While my sister was recently visiting from Oz I was keen to take her back to a good old fashioned English pub, preferably with good food and beer, in a nice country setting. The Lamb at Satwell seemed to fit the bill; food recommended in the Good Pub Guide, supplied with an exclusive brew from the local Loddon Brewery and only about half an hours drive from our door through the gently rolling Chilterns.
Despite nursing sore heads from the night before we set off in good spirits, and were not even deterred by the sat nav leading us into a lay by nowhere near the pub before announcing; 'you have reached your destination'. The pub itself is charming, a 16 century building, with nooks and crannies full of knick knacks, and a lovely sunny garden. As the weather was typically English we chose to sit inside and got on with ordering a pint of the the decent Leaping lamb ale and a couple of glasses of wine.

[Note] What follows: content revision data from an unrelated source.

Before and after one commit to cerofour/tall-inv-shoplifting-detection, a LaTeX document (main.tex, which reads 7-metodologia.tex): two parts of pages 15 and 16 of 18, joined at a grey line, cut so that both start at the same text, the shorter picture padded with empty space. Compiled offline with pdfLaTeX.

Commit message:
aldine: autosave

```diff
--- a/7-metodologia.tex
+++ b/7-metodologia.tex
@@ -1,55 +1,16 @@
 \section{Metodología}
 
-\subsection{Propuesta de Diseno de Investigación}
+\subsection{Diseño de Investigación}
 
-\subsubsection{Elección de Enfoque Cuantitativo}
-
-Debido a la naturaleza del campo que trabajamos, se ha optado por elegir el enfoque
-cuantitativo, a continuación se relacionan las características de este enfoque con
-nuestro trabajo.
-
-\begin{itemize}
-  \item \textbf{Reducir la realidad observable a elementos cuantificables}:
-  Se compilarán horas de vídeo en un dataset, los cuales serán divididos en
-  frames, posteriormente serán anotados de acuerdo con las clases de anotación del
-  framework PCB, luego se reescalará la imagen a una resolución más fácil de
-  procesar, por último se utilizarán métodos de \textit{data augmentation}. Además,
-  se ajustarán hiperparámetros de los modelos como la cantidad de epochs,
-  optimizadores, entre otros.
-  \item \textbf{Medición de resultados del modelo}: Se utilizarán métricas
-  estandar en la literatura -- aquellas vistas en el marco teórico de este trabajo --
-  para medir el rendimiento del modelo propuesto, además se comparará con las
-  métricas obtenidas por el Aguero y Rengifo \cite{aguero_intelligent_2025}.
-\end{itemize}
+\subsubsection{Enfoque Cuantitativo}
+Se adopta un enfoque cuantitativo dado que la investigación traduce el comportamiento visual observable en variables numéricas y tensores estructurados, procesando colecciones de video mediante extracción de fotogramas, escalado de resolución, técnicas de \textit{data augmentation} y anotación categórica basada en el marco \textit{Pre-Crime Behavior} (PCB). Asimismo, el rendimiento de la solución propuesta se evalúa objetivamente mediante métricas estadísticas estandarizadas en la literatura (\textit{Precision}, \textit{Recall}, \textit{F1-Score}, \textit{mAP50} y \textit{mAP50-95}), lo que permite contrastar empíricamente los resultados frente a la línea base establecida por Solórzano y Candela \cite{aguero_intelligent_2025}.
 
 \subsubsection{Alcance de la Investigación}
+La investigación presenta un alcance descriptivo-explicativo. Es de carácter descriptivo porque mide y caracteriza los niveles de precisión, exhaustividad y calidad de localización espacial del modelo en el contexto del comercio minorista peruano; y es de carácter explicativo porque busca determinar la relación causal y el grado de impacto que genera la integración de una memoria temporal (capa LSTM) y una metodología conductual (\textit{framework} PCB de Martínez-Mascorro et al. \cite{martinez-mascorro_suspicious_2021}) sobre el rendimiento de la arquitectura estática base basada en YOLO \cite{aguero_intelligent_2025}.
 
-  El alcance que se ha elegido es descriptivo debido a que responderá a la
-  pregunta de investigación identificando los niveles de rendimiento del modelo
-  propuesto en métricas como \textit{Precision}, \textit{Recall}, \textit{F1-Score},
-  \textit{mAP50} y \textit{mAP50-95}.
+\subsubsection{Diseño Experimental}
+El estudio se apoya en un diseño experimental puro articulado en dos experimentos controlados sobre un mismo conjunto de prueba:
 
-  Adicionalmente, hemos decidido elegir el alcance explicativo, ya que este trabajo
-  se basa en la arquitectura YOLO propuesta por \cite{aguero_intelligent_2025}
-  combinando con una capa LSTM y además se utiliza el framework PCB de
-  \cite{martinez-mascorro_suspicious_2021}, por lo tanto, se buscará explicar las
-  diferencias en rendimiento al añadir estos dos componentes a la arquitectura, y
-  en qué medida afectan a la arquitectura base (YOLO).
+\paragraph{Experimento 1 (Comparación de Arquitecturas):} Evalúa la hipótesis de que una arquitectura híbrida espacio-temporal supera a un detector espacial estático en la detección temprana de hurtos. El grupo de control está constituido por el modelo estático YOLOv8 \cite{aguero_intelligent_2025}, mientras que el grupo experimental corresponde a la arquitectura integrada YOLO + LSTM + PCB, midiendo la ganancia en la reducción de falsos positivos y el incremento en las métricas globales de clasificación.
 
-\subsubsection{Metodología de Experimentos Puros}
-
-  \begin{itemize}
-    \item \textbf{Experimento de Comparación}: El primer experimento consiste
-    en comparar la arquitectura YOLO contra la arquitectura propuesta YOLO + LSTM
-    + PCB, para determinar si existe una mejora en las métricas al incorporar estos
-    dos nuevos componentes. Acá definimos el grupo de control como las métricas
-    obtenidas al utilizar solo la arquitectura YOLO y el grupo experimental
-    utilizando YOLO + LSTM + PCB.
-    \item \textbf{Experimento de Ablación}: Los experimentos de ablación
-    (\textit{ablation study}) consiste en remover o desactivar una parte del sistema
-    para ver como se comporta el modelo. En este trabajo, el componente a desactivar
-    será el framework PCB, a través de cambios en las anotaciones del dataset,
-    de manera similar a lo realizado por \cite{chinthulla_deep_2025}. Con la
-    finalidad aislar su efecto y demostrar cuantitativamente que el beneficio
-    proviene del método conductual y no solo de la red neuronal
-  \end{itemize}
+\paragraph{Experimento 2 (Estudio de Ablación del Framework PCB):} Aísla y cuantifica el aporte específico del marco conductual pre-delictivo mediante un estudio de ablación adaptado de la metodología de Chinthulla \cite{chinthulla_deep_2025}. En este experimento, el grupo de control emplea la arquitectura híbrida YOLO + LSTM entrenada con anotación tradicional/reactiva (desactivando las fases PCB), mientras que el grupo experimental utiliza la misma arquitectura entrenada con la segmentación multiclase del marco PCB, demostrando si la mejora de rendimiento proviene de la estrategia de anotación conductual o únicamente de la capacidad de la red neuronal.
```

The Ewing ordered the two courses and a drink for £15 from the set meal, (advertised on the website and on the pub's walls as being available all lunchtime, and before 7.00) tucked in the main menu. Unfortunately, after taking our order, they informed us that as they were so busy earlier the deal was off. Kindly, after checking with the kitchen, the waiter said they could still do it, less OK was the fact they still charged us full price on the final bill.
Her starter of potted shrimps came as a generous portion covered in delicious clarified butter and not served fridge cold, as is often their downfall. The tiny pink commas of prawn were unusually, but successfully, cooked with a sweet mirepoix of celery, carrot and onion.
The Ewing's main was kipper with poached egg, sauteed potatoes and mustard sauce. Rich and creamy, the smokiness nicely complimented with the tang of the mustard and chives. It was a rich dish and would have been good with some bitter salad leaves, or green veg on the side to mop up the sauce and cut through the strong flavours.
My sister and mum shared the smoked mackerel with a poached egg and hollandaise, (requested on the side) and a braised shoulder a and grilled rack of lamb between them. The fish came covered in hollandaise. A shame as it was reported as being rather good once most of the sauce was scraped to the side. The eggs come from the chickens kept out in he back garden, and this one was poached perfectly.
I chose the guinea fowl with red cabbage, roasted celariac and Penny Bun mushroom butter. The meat was juicy while the red cabbage and celariac cake added a earthy sweetness. Standout was the mushroom butter, a delicious, creamy addition with a deep fungal flavour. Again the gravy was exemplary, although, like the Ewing's main, with all the rich, sweet flavours perhaps the whole dish was lacking a little zing of freshness.
The Ewing and I struggled on to pudding (in the name of research of course). After a mix up that saw the table next to us served our original puddings we finally received roasted plums with amaretti and mascapone, and steamed apple and ginger pudding with ice cream. Although she was rather quiet while eating her fruit the Ewing proclaimed it 'really rather good' later that evening. Picking out the contrast between the soft fruit and crunchy almond biscuits as being particularly nice.
My choice was a proper rib sticker that had managed to retain the fluffy interior of a good steamed
pud. The ginger was a good addition and the cold vanilla ice cream the perfect foil. Even my sister, normally a shunner of all things sweet, enjoyed it leaving me to defend my desert from the probing fork on the other side of the table.
Overall a pleasant and enjoyable meal if slightly shadowed by a few small service errors. The prices are pretty fair, the cooking good and the staff friendly. The lovely countryside setting setting with big beer garden and barbecue area also make it an attractive prospect for a summers afternoon. Especially if they're planning one of their advertised hog roasts. For a pint of Leaping Lamb and a pig bap I may well be back.